Dates: 6/25 - 6/26
Miles: 21.6 total
Elevation Change: 760'
Trail Type: Point-to-point (shuttle required)
Trailhead: Google Maps
Buckskin Gulch was like nothing we have ever done before.. it was all of our first time in a slot canyon hike, and we underestimated how difficult the heat and sand would make the hike! Nonetheless, it was amazing to be in one of the longest slot canyons in the world.
There are no campfires allowed, and each person got a paper-like poop bag that contained chemicals to decompose the human waste. It was slightly weird carrying a bag of your own poop on the outside of your pack, but I'm also glad there isn't human waste all over the trail since it would take forever to decompose. Permits are easy to book online, you can see exactly how many spots are left for each day. We picked up our permits and poop bags at the BLM office. Only 20 people are allowed per day, and the fee was only $5/person/day. We were lucky to have 2 cars to set up a shuttle at the White House TH, our exit. Both roads were easily traveled by our Honda sedans.
We started at the Wire Pass TH (4860'):
After about a mile of the flat sand, we reached beginning of the canyon. At some points my sleeping pad was scraping both sides of the narrow canyon. This was our first taste of what the next 2 days would be like!

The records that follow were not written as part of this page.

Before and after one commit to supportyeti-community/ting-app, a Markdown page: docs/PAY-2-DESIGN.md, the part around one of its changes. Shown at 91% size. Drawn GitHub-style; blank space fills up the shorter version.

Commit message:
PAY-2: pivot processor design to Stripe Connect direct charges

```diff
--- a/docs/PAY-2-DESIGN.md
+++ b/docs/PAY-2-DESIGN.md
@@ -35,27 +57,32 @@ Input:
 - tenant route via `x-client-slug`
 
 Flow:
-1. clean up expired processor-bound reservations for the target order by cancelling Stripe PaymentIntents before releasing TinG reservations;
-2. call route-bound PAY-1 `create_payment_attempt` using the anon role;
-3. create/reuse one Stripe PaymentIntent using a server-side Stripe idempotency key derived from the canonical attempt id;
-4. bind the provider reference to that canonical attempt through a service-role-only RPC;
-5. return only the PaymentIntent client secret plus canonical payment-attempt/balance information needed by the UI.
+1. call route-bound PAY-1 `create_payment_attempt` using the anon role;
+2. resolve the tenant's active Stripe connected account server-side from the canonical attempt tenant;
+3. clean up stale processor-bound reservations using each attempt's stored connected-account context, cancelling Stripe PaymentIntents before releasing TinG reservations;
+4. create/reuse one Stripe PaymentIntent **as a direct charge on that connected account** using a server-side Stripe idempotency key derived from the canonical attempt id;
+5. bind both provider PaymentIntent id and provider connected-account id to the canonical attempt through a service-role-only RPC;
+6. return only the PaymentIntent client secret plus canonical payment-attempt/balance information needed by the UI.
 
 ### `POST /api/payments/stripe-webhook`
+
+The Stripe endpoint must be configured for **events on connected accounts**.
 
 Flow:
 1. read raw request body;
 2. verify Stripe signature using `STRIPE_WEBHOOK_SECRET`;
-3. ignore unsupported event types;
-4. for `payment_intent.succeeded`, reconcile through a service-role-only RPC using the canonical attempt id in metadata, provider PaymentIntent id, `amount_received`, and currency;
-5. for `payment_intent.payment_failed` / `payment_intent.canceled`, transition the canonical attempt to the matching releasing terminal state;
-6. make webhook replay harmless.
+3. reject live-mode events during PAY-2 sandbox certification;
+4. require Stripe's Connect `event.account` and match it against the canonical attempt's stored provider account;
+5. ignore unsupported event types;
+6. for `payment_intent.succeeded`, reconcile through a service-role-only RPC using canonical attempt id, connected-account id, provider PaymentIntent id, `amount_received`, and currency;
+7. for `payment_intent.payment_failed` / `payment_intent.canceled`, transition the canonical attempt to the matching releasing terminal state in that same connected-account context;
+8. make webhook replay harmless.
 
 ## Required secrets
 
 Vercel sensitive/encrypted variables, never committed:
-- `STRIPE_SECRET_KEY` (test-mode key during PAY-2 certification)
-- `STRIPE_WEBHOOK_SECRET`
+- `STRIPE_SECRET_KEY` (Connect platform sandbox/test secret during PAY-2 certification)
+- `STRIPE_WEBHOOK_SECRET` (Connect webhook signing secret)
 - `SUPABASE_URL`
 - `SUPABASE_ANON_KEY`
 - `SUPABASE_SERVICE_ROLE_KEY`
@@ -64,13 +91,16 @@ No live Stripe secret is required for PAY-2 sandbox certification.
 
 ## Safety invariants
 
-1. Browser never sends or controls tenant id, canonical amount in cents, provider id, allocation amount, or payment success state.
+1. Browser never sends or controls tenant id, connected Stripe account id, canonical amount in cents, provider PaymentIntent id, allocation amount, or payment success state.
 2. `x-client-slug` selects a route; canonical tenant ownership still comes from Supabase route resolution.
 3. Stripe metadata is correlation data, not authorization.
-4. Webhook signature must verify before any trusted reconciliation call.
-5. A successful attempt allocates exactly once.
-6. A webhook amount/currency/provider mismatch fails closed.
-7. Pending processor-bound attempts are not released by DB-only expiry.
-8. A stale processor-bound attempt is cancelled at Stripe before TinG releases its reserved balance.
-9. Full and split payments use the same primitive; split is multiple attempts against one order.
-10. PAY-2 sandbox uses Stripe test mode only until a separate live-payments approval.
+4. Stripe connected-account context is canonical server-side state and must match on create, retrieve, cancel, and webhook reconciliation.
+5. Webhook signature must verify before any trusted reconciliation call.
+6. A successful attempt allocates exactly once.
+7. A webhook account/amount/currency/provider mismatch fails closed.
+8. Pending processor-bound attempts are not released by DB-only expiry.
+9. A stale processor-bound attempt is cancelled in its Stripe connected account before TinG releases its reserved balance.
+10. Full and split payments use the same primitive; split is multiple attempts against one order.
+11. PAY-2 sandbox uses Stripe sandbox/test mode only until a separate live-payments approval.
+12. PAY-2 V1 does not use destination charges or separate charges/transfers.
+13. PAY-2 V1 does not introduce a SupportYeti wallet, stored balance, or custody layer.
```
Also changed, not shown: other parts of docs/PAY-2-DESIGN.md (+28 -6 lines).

Wire pass is quite short, and the slot canyon soon opened up again.
It was significantly cooler once the canyon walls rose above us to shade us from the hot sun. Temperatures constantly fluctuated dramatically from very hot in the sun to refreshingly cool when walking by certain cracks in the rocks.
About 6.5 miles from the TH, we found what we believed to be the Middle Trail Escape. We were never planning on using it, and we were glad we didn't have to since the climb looked a little treacherous. Supposedly people would climb up and out at this point if they got too tired or a flash flood became possible since the walls are only about 100 feet tall here.
One of the most dangerous things about slot canyons is the flash flood potential. We had watched the weather very carefully, and thankfully there wasn't a sign of even a chance of rain during our trip. I can imagine a flash flood being very terrifying in these narrow canyons.
It was somewhat difficult to determine how far we had walked since Clark's GPS didn't work too well in the deepest slot canyon in the southwestern US. We were looking for a giant rockfall, which signaled a mile till the confluence. We thought many of piles of rocks were this landmark, but I believe this was just because we were so tired we wanted to be there already. We finally reached it, and there was no doubt, because it took us a while to find a way around it. We ended up crawling beneath the rocks to pass it.
We didn't make it to the 13.5 miles to the Confluence, but we were too tired so we decided to set up camp. This was one of the hardest days we've ever hiked. The soft sand and heat really got to us, and my feet were killing me. We all could barely take another step when we set up camp and went to look for water.
At the time of our hike, there was barely any water to be found. Thankfully the dreaded cesspools that the other trip reports talked about were absent, but we were actually beginning to worry since it seemed SO DRY. We even had to ration our water till we found a reliable water source.
Thankfully, after putting our packs down, we found a 6 foot pool to pump from. Although slightly stagnant and not ideal for pumping, the water we pumped was delicious and we all gorged ourselves on all the water we could drink after celebrating. It was a joyous moment for all.
The next day we woke up early, had breakfast (more backpacking meal ideas), packed up, and started on the hike out to White House. We passed the Confluence along the way, and we realized we were pretty close to making it the day before. It was actually good we set up camp where we did because the ground near the Confluence was more moist.
From the confluence it was another 7.3 miles, but we were all so eager to beat the sun so we maintained a quick pace. Also the trail was more rocky, so it gave us a more sturdy ground to walk on and gave our sore calves a break.
After loading up our packs driving back to civilization, we found the nearest ice cream place and indulged in the most delicious milkshake I've ever had.